* Assigned task:
Each line in the listing below that contains "nextIndex" should be returned.

* Data provided:
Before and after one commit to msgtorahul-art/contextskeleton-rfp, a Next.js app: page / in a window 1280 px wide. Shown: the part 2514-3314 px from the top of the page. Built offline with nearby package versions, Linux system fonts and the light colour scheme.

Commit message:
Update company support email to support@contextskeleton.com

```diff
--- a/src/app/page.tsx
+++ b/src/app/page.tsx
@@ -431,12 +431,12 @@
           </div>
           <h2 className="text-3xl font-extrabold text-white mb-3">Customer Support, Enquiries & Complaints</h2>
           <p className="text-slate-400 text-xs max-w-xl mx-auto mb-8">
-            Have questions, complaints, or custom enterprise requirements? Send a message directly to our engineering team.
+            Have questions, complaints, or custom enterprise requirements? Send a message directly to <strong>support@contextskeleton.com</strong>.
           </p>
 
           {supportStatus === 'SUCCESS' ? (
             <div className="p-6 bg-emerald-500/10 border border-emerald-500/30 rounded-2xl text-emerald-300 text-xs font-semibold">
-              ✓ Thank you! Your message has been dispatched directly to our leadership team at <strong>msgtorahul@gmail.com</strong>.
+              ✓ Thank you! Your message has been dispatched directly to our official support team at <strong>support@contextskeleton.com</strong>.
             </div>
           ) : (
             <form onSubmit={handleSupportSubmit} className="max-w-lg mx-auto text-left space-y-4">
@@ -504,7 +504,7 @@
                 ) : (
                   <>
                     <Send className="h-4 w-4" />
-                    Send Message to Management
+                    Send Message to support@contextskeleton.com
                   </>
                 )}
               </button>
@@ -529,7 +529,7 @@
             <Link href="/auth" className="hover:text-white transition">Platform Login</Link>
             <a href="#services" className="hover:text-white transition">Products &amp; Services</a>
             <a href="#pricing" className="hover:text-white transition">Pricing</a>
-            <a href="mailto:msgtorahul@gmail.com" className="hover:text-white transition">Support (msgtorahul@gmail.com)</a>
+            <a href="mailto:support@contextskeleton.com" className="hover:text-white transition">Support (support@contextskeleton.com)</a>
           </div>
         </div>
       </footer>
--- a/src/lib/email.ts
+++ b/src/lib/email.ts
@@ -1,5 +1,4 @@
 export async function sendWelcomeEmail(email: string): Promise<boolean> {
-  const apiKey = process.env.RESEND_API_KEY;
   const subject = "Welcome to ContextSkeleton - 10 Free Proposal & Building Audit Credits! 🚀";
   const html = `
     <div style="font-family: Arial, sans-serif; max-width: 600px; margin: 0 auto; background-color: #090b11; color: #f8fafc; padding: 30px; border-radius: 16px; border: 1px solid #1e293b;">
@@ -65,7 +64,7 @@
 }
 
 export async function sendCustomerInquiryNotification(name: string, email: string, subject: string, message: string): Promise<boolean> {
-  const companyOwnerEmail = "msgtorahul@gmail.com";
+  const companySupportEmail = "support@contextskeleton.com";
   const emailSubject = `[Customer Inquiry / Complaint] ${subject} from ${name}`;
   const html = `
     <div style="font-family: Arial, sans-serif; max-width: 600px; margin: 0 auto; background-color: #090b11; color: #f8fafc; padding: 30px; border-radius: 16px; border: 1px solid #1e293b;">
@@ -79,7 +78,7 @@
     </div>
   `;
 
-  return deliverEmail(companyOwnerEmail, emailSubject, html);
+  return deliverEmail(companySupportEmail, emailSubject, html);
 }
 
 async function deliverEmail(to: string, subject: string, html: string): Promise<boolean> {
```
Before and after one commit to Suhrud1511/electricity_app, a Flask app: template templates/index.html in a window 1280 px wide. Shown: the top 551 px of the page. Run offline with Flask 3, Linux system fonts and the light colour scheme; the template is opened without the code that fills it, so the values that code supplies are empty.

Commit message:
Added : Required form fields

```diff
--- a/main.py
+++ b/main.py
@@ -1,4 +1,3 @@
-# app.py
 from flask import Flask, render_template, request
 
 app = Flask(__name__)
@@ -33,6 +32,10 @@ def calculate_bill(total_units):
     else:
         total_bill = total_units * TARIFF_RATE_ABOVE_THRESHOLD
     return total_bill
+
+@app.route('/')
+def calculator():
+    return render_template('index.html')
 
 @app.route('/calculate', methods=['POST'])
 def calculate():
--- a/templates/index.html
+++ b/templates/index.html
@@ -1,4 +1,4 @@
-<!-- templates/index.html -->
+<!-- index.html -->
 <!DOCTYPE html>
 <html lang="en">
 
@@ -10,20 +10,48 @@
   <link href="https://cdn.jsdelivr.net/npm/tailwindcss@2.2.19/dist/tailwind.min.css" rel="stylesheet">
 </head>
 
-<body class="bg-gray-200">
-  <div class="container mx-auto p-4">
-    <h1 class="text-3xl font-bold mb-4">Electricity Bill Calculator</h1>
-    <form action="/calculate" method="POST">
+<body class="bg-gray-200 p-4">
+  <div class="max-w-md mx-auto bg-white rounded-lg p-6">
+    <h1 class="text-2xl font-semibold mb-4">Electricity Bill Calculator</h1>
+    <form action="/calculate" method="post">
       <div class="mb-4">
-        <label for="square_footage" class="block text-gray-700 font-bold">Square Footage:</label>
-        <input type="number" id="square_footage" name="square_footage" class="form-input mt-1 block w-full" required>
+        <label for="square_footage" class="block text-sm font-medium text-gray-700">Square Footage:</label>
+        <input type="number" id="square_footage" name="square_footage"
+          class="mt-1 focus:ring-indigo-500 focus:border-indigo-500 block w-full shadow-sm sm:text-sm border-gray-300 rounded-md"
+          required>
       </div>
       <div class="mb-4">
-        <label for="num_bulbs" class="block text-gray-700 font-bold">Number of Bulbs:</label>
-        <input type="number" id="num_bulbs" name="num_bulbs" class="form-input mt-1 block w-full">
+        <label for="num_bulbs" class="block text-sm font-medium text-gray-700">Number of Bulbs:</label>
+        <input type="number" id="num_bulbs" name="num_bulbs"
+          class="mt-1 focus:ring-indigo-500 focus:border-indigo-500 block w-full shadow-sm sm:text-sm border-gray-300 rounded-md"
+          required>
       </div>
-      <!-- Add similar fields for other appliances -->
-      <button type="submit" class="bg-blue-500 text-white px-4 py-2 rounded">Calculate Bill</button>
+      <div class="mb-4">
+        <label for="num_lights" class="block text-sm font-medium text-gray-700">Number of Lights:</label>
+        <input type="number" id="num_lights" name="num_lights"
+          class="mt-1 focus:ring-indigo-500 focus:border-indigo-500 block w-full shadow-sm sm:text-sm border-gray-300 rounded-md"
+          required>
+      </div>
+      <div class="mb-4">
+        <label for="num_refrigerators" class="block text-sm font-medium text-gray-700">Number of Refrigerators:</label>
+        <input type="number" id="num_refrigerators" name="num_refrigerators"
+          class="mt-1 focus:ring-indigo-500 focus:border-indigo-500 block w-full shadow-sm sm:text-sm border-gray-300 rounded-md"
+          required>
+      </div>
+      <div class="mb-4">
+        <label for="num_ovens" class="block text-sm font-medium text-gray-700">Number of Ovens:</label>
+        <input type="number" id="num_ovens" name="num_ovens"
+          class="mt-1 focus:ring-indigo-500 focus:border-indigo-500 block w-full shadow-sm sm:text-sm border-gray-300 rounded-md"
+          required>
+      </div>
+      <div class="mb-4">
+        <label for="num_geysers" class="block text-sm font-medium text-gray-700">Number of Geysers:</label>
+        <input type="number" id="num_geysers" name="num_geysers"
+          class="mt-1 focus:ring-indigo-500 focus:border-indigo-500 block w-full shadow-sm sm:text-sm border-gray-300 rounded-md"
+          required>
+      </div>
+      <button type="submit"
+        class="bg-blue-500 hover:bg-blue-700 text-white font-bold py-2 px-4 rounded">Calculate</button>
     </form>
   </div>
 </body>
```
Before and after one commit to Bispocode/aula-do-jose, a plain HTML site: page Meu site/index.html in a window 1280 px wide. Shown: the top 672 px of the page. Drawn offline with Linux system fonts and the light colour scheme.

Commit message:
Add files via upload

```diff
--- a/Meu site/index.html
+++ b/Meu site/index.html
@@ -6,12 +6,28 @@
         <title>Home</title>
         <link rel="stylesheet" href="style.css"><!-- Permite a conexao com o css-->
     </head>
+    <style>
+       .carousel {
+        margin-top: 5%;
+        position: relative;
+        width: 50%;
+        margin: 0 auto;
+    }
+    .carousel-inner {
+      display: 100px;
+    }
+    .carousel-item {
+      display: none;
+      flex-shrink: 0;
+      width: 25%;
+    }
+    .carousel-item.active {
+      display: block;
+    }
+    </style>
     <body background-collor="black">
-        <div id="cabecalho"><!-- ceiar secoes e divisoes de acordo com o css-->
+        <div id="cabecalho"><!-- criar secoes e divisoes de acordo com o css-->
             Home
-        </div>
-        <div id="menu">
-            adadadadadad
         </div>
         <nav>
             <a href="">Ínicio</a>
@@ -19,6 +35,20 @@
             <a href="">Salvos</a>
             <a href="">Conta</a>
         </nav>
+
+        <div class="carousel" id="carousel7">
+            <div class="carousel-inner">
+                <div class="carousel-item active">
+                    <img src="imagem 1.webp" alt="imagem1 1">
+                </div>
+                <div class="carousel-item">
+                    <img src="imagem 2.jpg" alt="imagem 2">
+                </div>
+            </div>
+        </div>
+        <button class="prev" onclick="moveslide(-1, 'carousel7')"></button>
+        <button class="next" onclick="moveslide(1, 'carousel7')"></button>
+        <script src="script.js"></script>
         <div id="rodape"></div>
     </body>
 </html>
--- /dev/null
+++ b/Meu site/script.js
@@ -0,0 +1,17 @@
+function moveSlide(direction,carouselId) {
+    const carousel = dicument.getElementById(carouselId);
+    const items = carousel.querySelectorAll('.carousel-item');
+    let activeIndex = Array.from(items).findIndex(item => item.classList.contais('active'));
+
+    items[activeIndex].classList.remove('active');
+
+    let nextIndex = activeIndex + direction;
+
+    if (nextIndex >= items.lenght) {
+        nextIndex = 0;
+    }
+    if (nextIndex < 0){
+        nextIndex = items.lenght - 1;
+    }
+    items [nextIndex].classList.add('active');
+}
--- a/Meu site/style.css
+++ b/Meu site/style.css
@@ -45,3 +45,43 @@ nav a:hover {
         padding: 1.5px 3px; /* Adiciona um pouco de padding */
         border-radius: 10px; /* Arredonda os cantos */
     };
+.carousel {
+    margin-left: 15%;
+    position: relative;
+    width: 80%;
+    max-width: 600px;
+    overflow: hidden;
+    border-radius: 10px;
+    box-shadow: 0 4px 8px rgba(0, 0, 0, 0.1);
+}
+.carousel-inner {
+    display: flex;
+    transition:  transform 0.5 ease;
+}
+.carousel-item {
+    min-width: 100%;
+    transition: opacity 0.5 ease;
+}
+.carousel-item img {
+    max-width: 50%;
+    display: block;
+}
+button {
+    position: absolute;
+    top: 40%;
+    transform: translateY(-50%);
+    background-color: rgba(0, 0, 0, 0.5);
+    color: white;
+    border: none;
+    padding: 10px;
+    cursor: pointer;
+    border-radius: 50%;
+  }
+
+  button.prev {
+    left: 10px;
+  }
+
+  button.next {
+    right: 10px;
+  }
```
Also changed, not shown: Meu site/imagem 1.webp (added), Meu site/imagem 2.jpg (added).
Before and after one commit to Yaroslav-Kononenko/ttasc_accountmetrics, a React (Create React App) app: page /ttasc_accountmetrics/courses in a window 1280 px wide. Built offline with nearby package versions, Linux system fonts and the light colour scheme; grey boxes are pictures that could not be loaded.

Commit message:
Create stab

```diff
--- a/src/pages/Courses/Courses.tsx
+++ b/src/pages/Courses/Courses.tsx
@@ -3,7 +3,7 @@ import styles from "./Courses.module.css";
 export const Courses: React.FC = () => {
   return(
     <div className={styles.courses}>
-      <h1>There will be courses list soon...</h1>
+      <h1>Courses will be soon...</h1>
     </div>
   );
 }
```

* Solved exercise:
+    let nextIndex = activeIndex + direction;
+    if (nextIndex >= items.lenght) {
+        nextIndex = 0;
+    if (nextIndex < 0){
+        nextIndex = items.lenght - 1;
+    items [nextIndex].classList.add('active');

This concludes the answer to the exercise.